There is no doubt that Titanic resumed making way after its meeting with the iceberg. That's historical fact. Any discussion should center on why the ship's engines were restarted and not if they were. Consider testimony from quartermaster Alfred Olliver who was on the bridge during the accident and witnessed First Officer Murdoch close the watertight doors and order “hard a-port” as the ship took the ice. He spoke during the U.S. Senate inquiry.
Senator BURTON: Was she backed?
Mr. OLLIVER: Not whilst I was on the bridge. But, whilst on the bridge she went ahead, after she struck. She went half speed ahead.
Senator BURTON: The engines went half speed ahead, or the ship?
Mr. OLLIVER: Half speed ahead, after she hit the ice.
Sentator BURTON: Who gave the order?
Mr. OLLIVER: The captain telegraphed half speed ahead.
This testimony from Olliver is backed up by the words of passengers Beesley, Stengel, and Col. Gracie among others. In his book, “The Loss Of The S.S. Titanic,” Lawrence Beesely discussed at length the ship's resuming making way. “...The ship now resumed her course, moving very slowly through the water with a little white line of foam on each side. I think we were all glad to see this: it seemed better than standing still...we were much pleased to hear the engines throbbing down below and to know we were making some headway...” -- Beesley.

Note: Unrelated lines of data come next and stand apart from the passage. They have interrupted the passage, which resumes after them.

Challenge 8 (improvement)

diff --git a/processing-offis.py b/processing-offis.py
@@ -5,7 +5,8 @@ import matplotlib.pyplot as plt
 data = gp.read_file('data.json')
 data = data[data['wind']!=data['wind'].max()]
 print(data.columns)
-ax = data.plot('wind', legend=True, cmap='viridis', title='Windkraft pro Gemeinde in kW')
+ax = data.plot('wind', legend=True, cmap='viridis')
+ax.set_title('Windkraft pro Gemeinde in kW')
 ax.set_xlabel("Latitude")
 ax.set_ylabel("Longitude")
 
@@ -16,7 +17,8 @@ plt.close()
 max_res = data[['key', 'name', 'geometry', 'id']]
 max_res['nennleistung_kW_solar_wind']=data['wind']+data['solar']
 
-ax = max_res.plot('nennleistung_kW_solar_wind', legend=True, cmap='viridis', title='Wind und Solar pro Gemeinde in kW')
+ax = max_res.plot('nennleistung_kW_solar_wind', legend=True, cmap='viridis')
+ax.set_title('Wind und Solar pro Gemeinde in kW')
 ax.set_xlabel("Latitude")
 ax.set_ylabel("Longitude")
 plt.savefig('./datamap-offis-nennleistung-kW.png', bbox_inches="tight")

In his book, “The Truth About Titanic,” Col. Gracie spoke of a couple strolling against the wind. We know it was a perfectly calm night with no wind at the time of the accident. If Gracie experienced wind, it had to be from forward motion of the ship. Another passenger, C.E. Henry Stengel was a bit more specific when he testified to the American inquisition:
Senator SMITH. How long after the impact was it before the engines were stopped?

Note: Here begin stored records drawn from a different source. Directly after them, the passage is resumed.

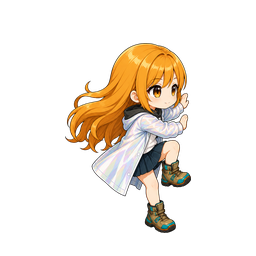
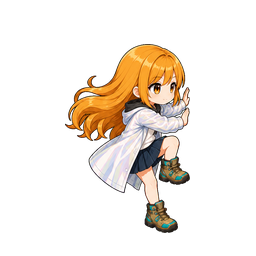
art: correct Neon wall slide proportions

Changed region(s): [[0.25, 0.1562, 0.75, 0.9062]]

diff --git a/CHANGELOG.md b/CHANGELOG.md
@@ -5,6 +5,10 @@
 
 ## [Unreleased]
 
+### Neon wall-slide 頭身比校正
+
+- 重繪 `public/assets/char/neon_wall_slide.png`：以已核可的 dash 姿勢為比例錨點，縮小頭部與整體比例；維持 256×256 RGBA、透明四角與腳底基線 y=232。`neon_dash.png` 未變更。
+
 ### Neon 固定骨架逐幀 strip
 
 - 正式素材改回 18 張「外觀錨 `stand.png` + 對應固定骨長姿勢圖」獨立生成的逐幀流程，不使用前一格生成結果作參考；覆寫 8 條 `public/assets/char/neon_*.png` strip。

Mr. STENGEL. A very few minutes.
Senator SMITH. Give the number of minutes, if you can. You are accustomed to machinery and matters of this kind.
Mr. STENGEL. I should say two or three minutes, and then they started again just slightly; just started to move again. I do not know why; whether they were
backing off, or not. I do not know. I hardly thought they were backing off, because there was not much vibration of the ship.
As I noted, the question of Titanic resuming making way is moot. In Beesley's words, the ship “resumed its course.” The real questions are “why?” and “to where?” The “why” question is really hardest to answer. In 1912 naval officers knew that moving a ship with a damaged bow was dangerous. Captain Smith held reserve commissions in the Royal Navy. He would have been familiar with the 1893 sinking of H.M.S. Victoria off Tripoli in which an attempt to drive the foundering ship ashore resulted in a catastrophic sinking and the loss of more than 800 lives.
At least 34 years prior to Titanic naval architect Robert E. Froude conducted experiments to understand what happens when a ship with a damaged bow is driven forward. His published results were that it sinks faster than if the same vessel were to remain dead in the water.
During his testimony Fourth Officer Boxhall said that after checking out the third class accommodations in the bow he cam backon the bridge to report he had seen no damage. This report appears to have come prior to the restarting of the engines by Captain Smith. If so, it helps explain the captain's actions. And, Boxhall's report appears to have taken place while J. Bruce Ismay was on the bridge.
Newspaper reports are so untrustworthy that I do not generally use them in my research. However, with the death of Captain Smith we are deprived of any information as to why Titanic resumed making way other than published news reports which claimed the ship was on its way to Halifax. White Star Line's vice president of New York operations, Phillip A.S. Franklin must have believed those Halifax reports – or had “insider” company information. On the morning of April 15th he chartered two New Haven Railroad trains to pick up Titanic's passengers after they arrived in Halifax. One of those trains was actually rolling north of Boston when definitive word came that Titanic had foundered.
– David G. Brown